We last saw the centre board after it had received its lead ballast back in February, which by the way filled the aperture and its re-machined rebate very nicely.
I next removed the scrap ply backing pad, which held the lead in place during the pour.
You can see how the molten lead charred the ply pad. It bubbled and smoked wonderfully, as it did in the keel.
I used a Bahco scraper to fair both sides to a flat surface.
Next I filled the low spots on both sides with thickened epoxy.
And I then sanded both sides of the ballast to a smooth, flat surface, like this.
Then it was time to shape the edges of the board to a streamlined profile.
First I sprung a strip of thin ply to a fair curve along the trailing edge of the board, taking the line from the drawings. Like this.
Then I used the big Festool sander to shape the board to the profile indicated on the drawings. This was the result.
The leading edge now has a bullet-nosed profile, and the trailing edge has a long taper down to a thin edge. This will slide through the water nicely.
You can see that the edges are protected by epoxy armour which I added to a rebate cut around the edges of the board way back at the beginning of the build. Removal of material during the shaping has revealed the armour, especially on the trailing edge.
With hindsight I don't think the sander was the best choice of tool to do this. The board got pretty hot and I was concerned that the heat might damage the epoxy, but it seemed fine when it had cooled down. If I were to do it again I would use a plane and just finish with the sander.
After shaping I applied fibreglass cloth to both sides of the board. Here is the starboard side with its 'glass, curing.
The drawings say to wrap the cloth around the leading edge at this stage, but mine resolutely refused to stay in place.

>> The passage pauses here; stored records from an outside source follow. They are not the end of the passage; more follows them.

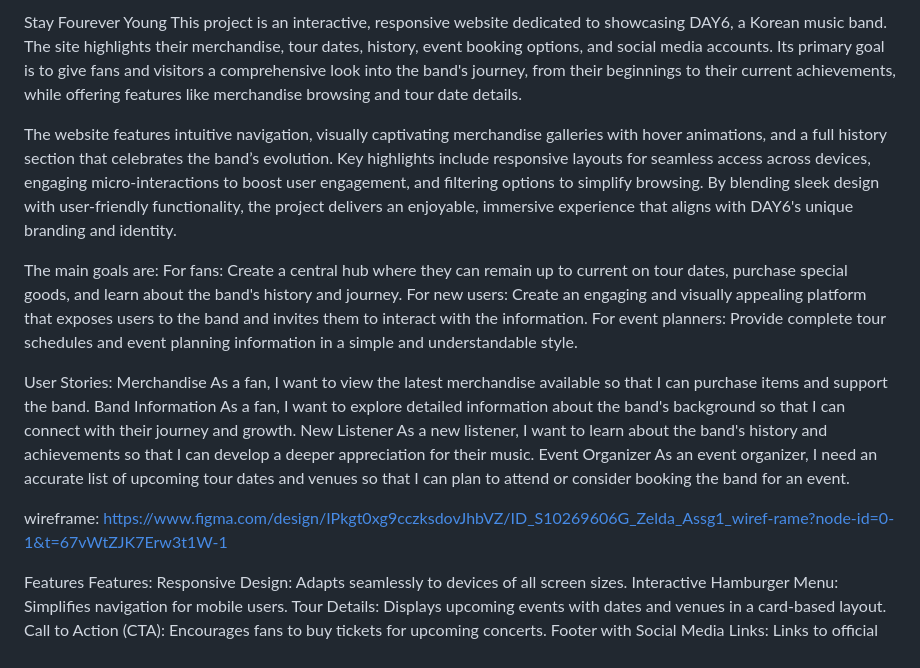
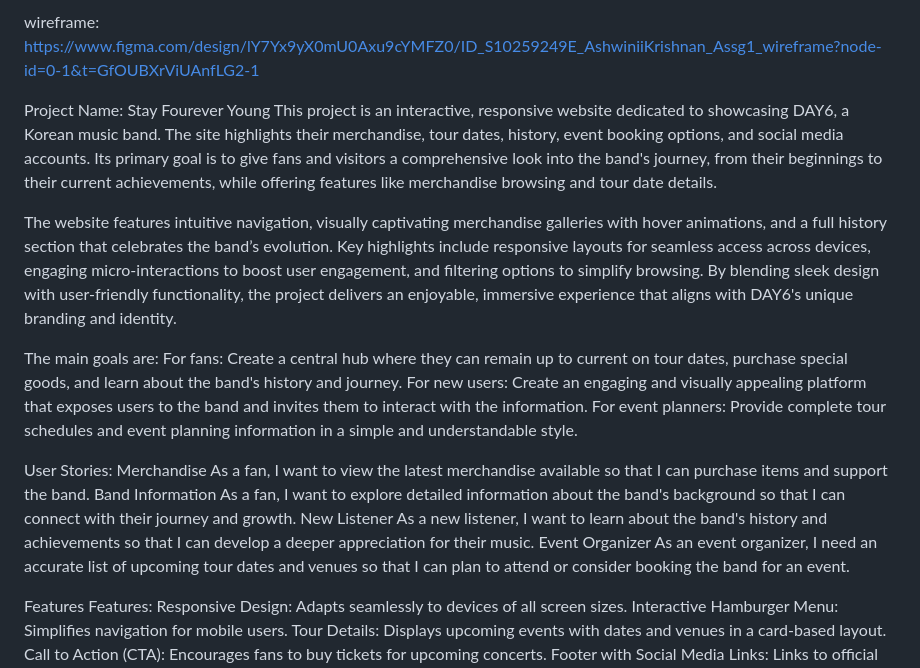
Before and after one commit to ashweenee/IDAssignment1, a Markdown page: README.md, the part around the change. Drawn GitHub-style.

```diff
--- a/README.md
+++ b/README.md
@@ -1,4 +1,6 @@
-Stay Fourever Young
+wireframe: https://www.figma.com/design/lY7Yx9yX0mU0Axu9cYMFZ0/ID_S10259249E_AshwiniiKrishnan_Assg1_wireframe?node-id=0-1&t=GfOUBXrViUAnfLG2-1
+
+Project Name: Stay Fourever Young
 This project is an interactive, responsive website dedicated to showcasing DAY6, a Korean music band. The site highlights their merchandise, tour dates, history, event booking options, and social media accounts. Its primary goal is to give fans and visitors a comprehensive look into the band's journey, from their beginnings to their current achievements, while offering features like merchandise browsing and tour date details.
 
 The website features intuitive navigation, visually captivating merchandise galleries with hover animations, and a full history section that celebrates the band’s evolution. Key highlights include responsive layouts for seamless access across devices, engaging micro-interactions to boost user engagement, and filtering options to simplify browsing. By blending sleek design with user-friendly functionality, the project delivers an enjoyable, immersive experience that aligns with DAY6's unique branding and identity.
@@ -7,7 +9,6 @@ The main goals are:
 For fans: Create a central hub where they can remain up to current on tour dates, purchase special goods, and learn about the band's history and journey.
 For new users: Create an engaging and visually appealing platform that exposes users to the band and invites them to interact with the information.
 For event planners: Provide complete tour schedules and event planning information in a simple and understandable style.
-
 
 User Stories:
 Merchandise
@@ -18,11 +19,6 @@ New Listener
 As a new listener, I want to learn about the band's history and achievements so that I can develop a deeper appreciation for their music.
 Event Organizer
 As an event organizer, I need an accurate list of upcoming tour dates and venues so that I can plan to attend or consider booking the band for an event.
-
-
-
-wireframe: https://www.figma.com/design/IPkgt0xg9cczksdovJhbVZ/ID_S10269606G_Zelda_Assg1_wiref-rame?node-id=0-1&t=67vWtZJK7Erw3t1W-1
-
 
 Features
 Features:
```
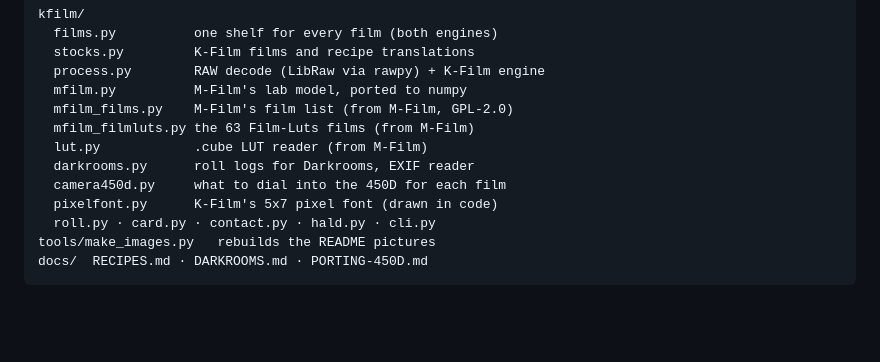
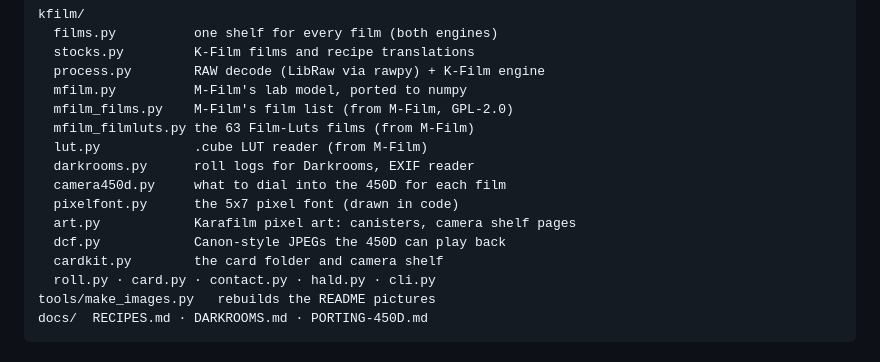
Before and after one commit to KristLaw/k-film, a Markdown page: README.md, the part around one of its changes. Drawn GitHub-style; blank space fills up the shorter version.

```diff
--- a/README.md
+++ b/README.md
@@ -147,7 +166,10 @@ kfilm/
   lut.py            .cube LUT reader (from M-Film)
   darkrooms.py      roll logs for Darkrooms, EXIF reader
   camera450d.py     what to dial into the 450D for each film
-  pixelfont.py      K-Film's 5x7 pixel font (drawn in code)
+  pixelfont.py      the 5x7 pixel font (drawn in code)
+  art.py            Karafilm pixel art: canisters, camera shelf pages
+  dcf.py            Canon-style JPEGs the 450D can play back
+  cardkit.py        the card folder and camera shelf
   roll.py · card.py · contact.py · hald.py · cli.py
 tools/make_images.py   rebuilds the README pictures
 docs/  RECIPES.md · DARKROOMS.md · PORTING-450D.md
```
Also changed, not shown: other parts of README.md (+27 -8 lines), docs/img/contact_sheet_demo.jpg, docs/img/kfilm_banner.png, docs/img/shelf_demo.png (added), 11 other files.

So instead I added a strip to the leading edge when I was 'glassing out the bottom of the hull interior, like this.
Prior to this I had recoated the board to fill the weave of the 'glass cloth, and sanded it.
The board is nearly complete. It needs a couple more coats of clear resin and to be sanded to a very fine finish.

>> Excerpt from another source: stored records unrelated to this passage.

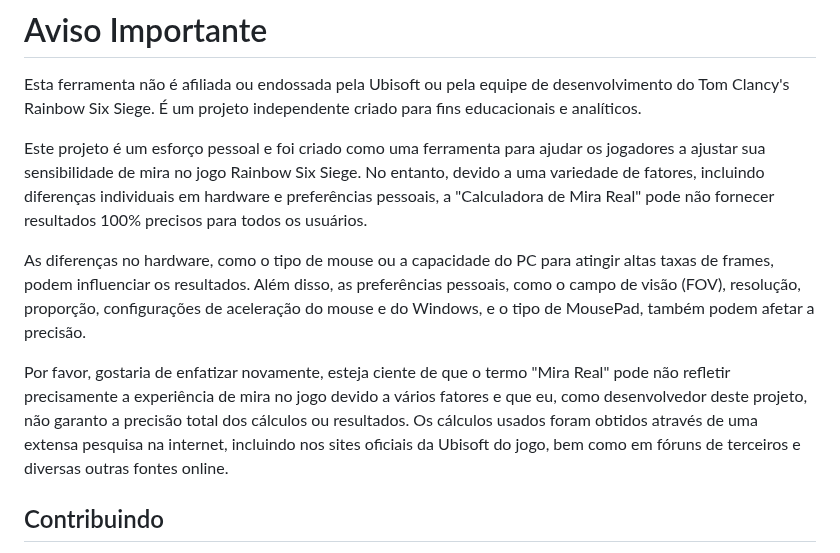
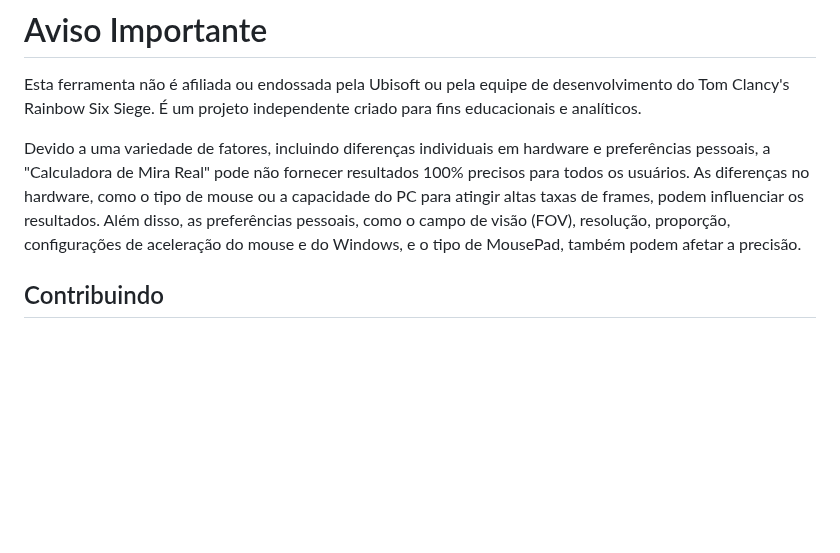
Before and after one commit to RhuanToneto/R6CalculadoraMiraReal, a Markdown page: README.md, the part around the change. Drawn GitHub-style; blank space fills up the shorter version.

```diff
--- a/README.md
+++ b/README.md
@@ -33,11 +33,7 @@ Espero que isso ajude! Boa sorte e bom jogo! GL HF ✌️
 
 Esta ferramenta não é afiliada ou endossada pela Ubisoft ou pela equipe de desenvolvimento do Tom Clancy's Rainbow Six Siege. É um projeto independente criado para fins educacionais e analíticos.
 
-Este projeto é um esforço pessoal e foi criado como uma ferramenta para ajudar os jogadores a ajustar sua sensibilidade de mira no jogo Rainbow Six Siege. No entanto, devido a uma variedade de fatores, incluindo diferenças individuais em hardware e preferências pessoais, a "Calculadora de Mira Real" pode não fornecer resultados 100% precisos para todos os usuários.
-
-As diferenças no hardware, como o tipo de mouse ou a capacidade do PC para atingir altas taxas de frames, podem influenciar os resultados. Além disso, as preferências pessoais, como o campo de visão (FOV), resolução, proporção, configurações de aceleração do mouse e do Windows, e o tipo de MousePad, também podem afetar a precisão.
-
-Por favor, gostaria de enfatizar novamente, esteja ciente de que o termo "Mira Real" pode não refletir precisamente a experiência de mira no jogo devido a vários fatores e que eu, como desenvolvedor deste projeto, não garanto a precisão total dos cálculos ou resultados. Os cálculos usados foram obtidos através de uma extensa pesquisa na internet, incluindo nos sites oficiais da Ubisoft do jogo, bem como em fóruns de terceiros e diversas outras fontes online.
+Devido a uma variedade de fatores, incluindo diferenças individuais em hardware e preferências pessoais, a "Calculadora de Mira Real" pode não fornecer resultados 100% precisos para todos os usuários. As diferenças no hardware, como o tipo de mouse ou a capacidade do PC para atingir altas taxas de frames, podem influenciar os resultados. Além disso, as preferências pessoais, como o campo de visão (FOV), resolução, proporção, configurações de aceleração do mouse e do Windows, e o tipo de MousePad, também podem afetar a precisão.
 
 ## Contribuindo
 
```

The manual says to leave it like this, as do other builders, but I am pretty well decided that I will paint it the same colour as the hull.
Others say that no one will ever see it, but it's actually really easy to see the keel or the board of a boat sailing in clear water. And I think as it is this board is not very pretty!
So it will end up being dark blue.